We asked the hotel staff to ring a taxi; this was a problem as the mobile phone had run out of credit.

The previous week a newborn baby at a hospital about an hour away died because the doctor had to be picked up to attend and the ambulance was in for repair. No one had had a back-up plan.

I asked the manager of the hotel to print something. While he was away someone had borrowed the ink cartridge.

No one ever expects anything to arrive by post or to be delivered. It apparently sits in Port Moresby for a long time.

This year, for the first time, school attendance is free. The central government gave schools money to prepare. I am told many teachers now had new cars and computers. Other resources seem to be missing in action as the children are now crowded into the same rooms with many classes having up to 80 students to a teacher.

Leaving Kokopo, I have an internet ticket; I pass through the gate to the security lounge. Why does no one join me until after the allocated boarding time? Am I in the wrong place? No. The ticketing machine hadn’t been working so no one could be given a boarding pass.

And then there is the wonderful sign in the airport: PLEASE DO NOT FORGET TO DECLARE YOUR INFANT.

This Gazelle area is said to be the safest and presumably one of the better organised in the country. Last week army staff shot up the medical students’ quarters in Port Moresby in some payback.

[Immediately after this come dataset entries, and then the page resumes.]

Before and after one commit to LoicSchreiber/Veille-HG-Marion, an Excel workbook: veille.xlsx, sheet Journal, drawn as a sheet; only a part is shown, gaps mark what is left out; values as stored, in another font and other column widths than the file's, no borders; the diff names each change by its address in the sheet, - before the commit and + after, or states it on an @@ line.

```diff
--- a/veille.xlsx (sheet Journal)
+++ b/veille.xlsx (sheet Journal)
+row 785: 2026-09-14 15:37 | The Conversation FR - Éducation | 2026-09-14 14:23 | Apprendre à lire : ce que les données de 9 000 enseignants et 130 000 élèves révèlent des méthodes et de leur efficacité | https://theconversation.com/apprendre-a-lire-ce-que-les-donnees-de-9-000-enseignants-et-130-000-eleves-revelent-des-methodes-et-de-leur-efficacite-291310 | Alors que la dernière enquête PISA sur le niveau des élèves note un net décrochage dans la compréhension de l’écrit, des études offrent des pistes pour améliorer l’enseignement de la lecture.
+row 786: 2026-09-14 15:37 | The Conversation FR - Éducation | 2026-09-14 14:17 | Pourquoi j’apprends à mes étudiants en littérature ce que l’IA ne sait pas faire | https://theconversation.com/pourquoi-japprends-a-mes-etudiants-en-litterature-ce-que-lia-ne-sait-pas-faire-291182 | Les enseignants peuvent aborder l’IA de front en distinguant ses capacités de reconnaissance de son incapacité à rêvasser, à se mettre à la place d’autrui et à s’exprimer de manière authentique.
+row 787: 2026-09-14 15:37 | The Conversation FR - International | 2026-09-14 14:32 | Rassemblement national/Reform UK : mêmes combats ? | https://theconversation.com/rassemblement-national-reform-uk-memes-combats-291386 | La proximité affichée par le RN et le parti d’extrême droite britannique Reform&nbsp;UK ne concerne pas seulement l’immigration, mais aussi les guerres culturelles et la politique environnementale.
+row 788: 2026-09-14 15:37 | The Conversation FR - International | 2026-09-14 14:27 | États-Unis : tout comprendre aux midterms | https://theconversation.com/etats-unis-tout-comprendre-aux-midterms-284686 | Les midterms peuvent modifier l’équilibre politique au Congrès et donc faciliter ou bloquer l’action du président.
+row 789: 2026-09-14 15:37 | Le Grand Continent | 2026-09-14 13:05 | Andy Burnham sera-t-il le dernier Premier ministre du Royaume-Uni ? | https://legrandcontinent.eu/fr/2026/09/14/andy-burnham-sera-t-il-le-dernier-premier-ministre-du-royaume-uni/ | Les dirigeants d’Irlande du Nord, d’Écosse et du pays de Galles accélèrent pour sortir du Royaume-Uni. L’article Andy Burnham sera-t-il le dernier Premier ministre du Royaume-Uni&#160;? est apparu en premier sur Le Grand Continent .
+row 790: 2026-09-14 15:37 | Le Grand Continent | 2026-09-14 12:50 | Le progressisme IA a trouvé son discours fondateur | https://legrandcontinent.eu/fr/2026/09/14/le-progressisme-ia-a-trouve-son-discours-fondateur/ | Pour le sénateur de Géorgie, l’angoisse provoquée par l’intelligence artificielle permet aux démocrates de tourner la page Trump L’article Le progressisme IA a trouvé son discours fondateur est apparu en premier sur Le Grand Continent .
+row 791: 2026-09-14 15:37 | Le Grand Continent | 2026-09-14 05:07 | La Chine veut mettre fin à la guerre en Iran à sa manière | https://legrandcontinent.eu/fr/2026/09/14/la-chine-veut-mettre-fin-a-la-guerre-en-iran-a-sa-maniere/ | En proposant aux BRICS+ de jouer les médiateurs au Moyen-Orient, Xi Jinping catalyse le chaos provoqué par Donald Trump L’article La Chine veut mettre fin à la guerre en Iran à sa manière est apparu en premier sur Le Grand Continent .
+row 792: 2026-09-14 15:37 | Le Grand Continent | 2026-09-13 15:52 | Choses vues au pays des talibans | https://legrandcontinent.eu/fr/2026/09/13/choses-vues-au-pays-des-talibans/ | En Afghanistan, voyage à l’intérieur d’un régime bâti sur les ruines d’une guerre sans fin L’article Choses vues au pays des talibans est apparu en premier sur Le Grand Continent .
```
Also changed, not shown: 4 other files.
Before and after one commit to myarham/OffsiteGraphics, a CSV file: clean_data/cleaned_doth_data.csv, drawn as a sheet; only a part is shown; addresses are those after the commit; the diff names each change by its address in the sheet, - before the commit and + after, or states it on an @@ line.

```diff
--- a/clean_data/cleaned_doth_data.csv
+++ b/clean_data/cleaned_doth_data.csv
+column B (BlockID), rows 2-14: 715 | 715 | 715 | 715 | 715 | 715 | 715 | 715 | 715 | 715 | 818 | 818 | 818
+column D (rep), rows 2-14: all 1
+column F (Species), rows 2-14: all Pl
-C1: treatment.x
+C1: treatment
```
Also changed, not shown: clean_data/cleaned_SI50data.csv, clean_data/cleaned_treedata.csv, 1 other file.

NGOs will not let their staff travel in Lae and Moresby except in armoured and armed cars.

Given its own issues, can PNG exercise a duty of care and speedy processing of refugees?

Given that only 3% of the PNG land is not in customary ownership and there are already shanty towns of refugees from Irian Jaya, just how could those granted citizenship under the Rudd scheme, settle?

It is enough to make me weep.

Comments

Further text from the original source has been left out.